For each line of the data below that holds "offline", copy the line.
☆ ☆ ☆ ☆ ☆ ☆ ☆
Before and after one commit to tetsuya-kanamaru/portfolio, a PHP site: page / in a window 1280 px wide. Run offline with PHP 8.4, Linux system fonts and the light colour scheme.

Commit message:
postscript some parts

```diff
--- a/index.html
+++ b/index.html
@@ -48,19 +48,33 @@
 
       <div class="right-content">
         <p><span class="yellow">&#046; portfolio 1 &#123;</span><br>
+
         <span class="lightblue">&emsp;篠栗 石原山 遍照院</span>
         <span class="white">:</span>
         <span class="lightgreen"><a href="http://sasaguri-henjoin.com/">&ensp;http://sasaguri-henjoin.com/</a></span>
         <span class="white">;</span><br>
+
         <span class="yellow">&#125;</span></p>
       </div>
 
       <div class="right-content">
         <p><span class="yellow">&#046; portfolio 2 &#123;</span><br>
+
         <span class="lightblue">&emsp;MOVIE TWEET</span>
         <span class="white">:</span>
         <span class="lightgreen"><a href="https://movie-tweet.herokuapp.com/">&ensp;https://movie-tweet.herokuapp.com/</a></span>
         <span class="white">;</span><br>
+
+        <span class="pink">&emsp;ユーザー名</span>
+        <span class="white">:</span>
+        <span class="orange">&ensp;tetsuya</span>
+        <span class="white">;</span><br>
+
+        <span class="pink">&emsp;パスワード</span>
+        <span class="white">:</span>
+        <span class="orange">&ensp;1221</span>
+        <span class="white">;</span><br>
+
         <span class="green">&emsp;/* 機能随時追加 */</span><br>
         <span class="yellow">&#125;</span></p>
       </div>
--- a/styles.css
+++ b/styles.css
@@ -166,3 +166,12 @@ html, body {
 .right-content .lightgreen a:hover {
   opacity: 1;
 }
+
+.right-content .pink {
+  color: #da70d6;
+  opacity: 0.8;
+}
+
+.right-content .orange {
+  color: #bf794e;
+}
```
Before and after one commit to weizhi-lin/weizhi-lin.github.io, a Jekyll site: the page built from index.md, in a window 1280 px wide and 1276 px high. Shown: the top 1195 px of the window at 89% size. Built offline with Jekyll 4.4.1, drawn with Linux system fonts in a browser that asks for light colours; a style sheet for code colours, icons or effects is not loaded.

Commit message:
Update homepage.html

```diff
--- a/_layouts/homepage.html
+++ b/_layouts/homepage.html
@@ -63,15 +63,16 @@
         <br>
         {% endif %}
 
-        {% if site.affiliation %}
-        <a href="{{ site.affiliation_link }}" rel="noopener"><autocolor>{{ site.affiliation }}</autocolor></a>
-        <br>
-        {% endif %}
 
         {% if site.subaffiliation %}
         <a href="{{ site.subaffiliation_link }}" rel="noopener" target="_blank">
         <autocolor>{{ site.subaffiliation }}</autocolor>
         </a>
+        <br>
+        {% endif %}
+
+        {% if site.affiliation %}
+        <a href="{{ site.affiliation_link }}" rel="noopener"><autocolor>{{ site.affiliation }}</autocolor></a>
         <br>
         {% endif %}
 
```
☆ ☆ ☆ ☆ ☆ ☆ ☆
#### SOLUTION BELOW:
Before and after one commit to tetsuya-kanamaru/portfolio, a PHP site: page / in a window 1280 px wide. Run offline with PHP 8.4, Linux system fonts and the light colour scheme.
Before and after one commit to weizhi-lin/weizhi-lin.github.io, a Jekyll site: the page built from index.md, in a window 1280 px wide and 1276 px high. Shown: the top 1195 px of the window at 89% size. Built offline with Jekyll 4.4.1, drawn with Linux system fonts in a browser that asks for light colours; a style sheet for code colours, icons or effects is not loaded.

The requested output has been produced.